INSTRUCTIONS TO FOLLOW
If a line in the entries below includes the string "floor", copy it out.

[Opening MATERIAL FOR THIS TASK section]

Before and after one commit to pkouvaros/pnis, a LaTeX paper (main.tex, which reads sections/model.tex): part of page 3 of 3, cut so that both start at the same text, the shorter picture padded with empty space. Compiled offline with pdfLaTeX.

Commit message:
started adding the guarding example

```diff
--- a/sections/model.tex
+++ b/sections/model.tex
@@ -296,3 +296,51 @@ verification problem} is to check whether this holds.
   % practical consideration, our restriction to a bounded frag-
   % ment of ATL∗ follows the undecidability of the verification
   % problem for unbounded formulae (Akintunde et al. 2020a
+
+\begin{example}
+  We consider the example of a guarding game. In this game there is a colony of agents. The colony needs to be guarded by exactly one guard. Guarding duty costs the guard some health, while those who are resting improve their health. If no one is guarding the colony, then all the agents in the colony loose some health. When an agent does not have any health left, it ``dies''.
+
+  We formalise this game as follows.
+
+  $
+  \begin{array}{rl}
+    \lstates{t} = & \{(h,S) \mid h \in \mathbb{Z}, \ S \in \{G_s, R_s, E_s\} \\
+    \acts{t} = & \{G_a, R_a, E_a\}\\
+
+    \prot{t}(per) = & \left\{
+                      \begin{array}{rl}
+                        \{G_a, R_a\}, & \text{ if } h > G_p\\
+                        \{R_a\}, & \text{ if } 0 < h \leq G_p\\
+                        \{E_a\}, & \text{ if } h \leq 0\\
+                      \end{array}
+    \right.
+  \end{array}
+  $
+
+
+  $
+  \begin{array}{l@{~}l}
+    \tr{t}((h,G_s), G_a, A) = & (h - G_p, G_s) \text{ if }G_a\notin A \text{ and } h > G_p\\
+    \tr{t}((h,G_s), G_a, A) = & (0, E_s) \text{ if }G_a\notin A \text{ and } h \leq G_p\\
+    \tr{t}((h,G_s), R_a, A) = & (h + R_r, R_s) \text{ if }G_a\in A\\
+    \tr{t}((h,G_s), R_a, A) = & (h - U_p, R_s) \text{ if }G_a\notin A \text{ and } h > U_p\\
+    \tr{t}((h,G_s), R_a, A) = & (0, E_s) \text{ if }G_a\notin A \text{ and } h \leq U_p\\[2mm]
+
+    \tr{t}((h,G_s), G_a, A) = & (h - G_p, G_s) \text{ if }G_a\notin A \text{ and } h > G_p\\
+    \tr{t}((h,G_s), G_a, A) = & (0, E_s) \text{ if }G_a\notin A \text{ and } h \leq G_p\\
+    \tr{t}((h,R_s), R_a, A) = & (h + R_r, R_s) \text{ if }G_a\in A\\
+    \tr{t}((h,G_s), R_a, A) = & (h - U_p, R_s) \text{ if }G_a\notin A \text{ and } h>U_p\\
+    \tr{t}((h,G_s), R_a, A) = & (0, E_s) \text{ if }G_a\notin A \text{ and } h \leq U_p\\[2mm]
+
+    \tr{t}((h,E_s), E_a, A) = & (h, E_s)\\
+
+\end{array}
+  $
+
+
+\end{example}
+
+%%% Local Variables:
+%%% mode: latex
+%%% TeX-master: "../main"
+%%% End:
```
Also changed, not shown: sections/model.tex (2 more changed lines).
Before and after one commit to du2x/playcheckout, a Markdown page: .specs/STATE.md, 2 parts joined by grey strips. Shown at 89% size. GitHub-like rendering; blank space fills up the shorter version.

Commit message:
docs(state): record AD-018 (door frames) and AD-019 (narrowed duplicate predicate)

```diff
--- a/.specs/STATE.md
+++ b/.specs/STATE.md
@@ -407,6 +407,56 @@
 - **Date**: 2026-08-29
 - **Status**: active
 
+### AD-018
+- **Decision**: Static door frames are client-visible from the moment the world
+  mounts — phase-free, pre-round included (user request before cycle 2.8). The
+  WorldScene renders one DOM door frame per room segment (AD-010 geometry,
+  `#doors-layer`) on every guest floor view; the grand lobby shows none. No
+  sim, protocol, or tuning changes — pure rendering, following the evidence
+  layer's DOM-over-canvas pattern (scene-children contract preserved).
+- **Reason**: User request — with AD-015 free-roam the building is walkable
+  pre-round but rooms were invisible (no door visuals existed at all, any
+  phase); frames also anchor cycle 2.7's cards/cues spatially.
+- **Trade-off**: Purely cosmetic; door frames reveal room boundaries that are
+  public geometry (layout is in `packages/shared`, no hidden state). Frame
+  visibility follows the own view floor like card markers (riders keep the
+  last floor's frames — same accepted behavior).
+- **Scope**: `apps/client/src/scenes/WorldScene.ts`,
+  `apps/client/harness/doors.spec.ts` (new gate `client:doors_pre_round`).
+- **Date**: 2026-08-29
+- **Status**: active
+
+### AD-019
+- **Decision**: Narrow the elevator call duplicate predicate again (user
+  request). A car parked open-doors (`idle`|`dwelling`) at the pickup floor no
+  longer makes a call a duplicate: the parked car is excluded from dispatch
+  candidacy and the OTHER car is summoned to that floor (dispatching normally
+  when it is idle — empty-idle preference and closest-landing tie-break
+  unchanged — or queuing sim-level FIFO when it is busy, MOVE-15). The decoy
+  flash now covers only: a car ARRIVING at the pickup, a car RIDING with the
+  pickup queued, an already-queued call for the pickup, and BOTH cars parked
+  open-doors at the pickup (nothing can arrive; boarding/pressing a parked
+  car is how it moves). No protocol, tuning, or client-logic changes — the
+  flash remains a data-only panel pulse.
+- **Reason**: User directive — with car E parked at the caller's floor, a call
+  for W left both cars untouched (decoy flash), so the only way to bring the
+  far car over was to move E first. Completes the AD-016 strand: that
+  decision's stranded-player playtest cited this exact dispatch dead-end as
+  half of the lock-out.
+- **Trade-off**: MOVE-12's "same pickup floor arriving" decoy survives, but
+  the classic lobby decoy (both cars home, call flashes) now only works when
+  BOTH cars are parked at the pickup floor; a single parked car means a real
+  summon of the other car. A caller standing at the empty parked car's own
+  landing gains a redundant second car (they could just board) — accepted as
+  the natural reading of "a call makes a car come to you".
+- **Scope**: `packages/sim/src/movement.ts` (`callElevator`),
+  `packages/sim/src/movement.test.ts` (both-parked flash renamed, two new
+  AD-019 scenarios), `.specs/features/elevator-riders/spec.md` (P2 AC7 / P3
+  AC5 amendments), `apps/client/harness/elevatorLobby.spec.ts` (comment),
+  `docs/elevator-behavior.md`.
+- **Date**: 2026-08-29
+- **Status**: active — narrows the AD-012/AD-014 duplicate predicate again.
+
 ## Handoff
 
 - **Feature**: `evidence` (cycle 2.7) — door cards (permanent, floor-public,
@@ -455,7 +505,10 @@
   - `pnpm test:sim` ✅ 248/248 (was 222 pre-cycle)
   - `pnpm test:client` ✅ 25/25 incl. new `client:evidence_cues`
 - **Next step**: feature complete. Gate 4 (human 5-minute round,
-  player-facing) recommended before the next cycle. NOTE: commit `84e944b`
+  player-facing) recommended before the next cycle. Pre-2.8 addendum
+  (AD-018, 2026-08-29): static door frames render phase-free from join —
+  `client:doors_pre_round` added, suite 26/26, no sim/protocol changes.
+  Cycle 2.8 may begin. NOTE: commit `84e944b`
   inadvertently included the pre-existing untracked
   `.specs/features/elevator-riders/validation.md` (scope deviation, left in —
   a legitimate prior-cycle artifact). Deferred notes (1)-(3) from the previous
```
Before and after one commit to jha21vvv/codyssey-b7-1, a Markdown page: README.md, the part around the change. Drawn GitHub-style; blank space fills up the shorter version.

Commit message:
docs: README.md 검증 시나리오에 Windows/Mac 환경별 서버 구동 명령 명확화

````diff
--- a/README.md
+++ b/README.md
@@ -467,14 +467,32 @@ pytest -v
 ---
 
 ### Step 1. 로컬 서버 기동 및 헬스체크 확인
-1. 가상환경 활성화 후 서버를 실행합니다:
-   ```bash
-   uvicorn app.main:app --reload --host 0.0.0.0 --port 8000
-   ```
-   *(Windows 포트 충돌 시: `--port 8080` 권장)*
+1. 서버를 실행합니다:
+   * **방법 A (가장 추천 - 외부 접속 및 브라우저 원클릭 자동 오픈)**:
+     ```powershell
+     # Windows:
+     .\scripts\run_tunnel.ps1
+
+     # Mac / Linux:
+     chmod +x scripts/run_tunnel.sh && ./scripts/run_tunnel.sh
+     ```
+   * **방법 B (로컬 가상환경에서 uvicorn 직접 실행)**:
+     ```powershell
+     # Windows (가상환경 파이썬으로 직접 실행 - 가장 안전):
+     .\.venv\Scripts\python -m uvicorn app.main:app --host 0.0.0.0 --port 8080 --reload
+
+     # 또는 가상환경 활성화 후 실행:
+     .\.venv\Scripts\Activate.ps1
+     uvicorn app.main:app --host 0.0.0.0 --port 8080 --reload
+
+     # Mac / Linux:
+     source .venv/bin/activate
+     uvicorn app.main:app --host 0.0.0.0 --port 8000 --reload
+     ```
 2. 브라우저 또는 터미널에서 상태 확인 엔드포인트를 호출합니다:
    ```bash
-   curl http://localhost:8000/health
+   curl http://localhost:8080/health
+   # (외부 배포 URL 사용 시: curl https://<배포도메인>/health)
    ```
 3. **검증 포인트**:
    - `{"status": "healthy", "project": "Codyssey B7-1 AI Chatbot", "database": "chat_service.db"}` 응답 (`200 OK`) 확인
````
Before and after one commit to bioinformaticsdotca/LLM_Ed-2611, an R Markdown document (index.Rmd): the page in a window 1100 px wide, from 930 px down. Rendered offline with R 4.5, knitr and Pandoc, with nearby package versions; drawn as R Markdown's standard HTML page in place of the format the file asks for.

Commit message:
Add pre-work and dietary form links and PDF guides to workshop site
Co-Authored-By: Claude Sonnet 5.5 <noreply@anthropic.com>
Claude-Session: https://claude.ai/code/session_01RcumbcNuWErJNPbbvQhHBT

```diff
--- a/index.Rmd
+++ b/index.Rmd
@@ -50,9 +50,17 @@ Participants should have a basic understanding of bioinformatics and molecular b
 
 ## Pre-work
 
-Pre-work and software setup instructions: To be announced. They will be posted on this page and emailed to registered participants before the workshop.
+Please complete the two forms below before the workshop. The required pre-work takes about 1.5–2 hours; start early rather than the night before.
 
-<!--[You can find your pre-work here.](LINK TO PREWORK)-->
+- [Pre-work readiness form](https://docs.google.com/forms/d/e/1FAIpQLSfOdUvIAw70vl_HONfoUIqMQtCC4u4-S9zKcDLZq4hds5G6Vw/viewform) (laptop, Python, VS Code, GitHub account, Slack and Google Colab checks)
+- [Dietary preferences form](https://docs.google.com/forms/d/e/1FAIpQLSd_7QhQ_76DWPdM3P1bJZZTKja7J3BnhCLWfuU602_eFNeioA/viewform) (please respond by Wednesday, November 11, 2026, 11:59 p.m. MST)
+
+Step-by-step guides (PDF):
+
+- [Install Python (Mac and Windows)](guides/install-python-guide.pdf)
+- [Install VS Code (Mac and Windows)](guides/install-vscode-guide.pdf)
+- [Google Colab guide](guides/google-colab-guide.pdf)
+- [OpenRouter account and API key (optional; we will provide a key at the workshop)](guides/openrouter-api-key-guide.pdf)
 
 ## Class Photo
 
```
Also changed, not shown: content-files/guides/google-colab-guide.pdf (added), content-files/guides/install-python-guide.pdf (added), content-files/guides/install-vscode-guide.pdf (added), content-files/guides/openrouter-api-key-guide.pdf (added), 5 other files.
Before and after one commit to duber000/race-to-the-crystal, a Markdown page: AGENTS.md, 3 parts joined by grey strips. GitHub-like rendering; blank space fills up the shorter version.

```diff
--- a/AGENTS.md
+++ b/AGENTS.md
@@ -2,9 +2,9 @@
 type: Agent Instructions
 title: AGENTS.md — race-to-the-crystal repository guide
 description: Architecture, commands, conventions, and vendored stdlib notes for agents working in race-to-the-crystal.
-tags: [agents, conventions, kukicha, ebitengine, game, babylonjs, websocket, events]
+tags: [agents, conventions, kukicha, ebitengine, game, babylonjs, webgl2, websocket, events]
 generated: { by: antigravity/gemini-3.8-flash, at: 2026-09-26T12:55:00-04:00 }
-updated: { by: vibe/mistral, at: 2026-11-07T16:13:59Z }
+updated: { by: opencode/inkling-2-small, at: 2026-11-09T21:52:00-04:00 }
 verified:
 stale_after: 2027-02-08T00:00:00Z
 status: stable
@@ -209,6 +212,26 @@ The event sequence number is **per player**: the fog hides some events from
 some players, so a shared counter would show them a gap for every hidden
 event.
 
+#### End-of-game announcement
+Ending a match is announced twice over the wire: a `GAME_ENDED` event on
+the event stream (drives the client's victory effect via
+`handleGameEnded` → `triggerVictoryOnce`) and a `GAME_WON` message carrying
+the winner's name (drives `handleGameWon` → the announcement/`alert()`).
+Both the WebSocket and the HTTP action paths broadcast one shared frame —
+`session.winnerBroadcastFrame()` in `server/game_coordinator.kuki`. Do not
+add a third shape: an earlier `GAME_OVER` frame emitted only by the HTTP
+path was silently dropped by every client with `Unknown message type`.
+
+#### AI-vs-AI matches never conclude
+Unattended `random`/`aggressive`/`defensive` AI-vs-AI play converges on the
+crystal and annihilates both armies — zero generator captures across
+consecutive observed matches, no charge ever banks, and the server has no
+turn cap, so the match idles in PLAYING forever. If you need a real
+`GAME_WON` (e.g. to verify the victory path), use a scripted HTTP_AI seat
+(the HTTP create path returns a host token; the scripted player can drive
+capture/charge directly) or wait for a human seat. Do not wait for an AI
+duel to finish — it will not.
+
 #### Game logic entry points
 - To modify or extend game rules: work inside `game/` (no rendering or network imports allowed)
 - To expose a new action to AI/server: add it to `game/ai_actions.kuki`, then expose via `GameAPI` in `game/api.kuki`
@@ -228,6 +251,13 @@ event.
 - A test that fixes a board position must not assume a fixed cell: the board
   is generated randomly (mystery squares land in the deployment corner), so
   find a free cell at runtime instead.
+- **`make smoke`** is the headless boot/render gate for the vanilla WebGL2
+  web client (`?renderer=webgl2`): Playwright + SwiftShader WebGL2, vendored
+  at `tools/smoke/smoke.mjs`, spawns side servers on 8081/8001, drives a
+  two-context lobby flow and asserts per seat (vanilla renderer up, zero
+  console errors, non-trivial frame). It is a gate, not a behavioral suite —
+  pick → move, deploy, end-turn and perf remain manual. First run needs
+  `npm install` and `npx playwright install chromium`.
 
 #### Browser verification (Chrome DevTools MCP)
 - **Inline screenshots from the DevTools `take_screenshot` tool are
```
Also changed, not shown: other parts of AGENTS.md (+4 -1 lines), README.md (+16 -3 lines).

[Closing MATERIAL FOR THIS TASK section]

EXERCISE ANSWER
+  `#doors-layer`) on every guest floor view; the grand lobby shows none. No
+  visibility follows the own view floor like card markers (riders keep the
+  last floor's frames — same accepted behavior).
+  request). A car parked open-doors (`idle`|`dwelling`) at the pickup floor no
+  candidacy and the OTHER car is summoned to that floor (dispatching normally
+- **Reason**: User directive — with car E parked at the caller's floor, a call
+- **Trade-off**: MOVE-12's "same pickup floor arriving" decoy survives, but
+  BOTH cars are parked at the pickup floor; a single parked car means a real
 - **Feature**: `evidence` (cycle 2.7) — door cards (permanent, floor-public,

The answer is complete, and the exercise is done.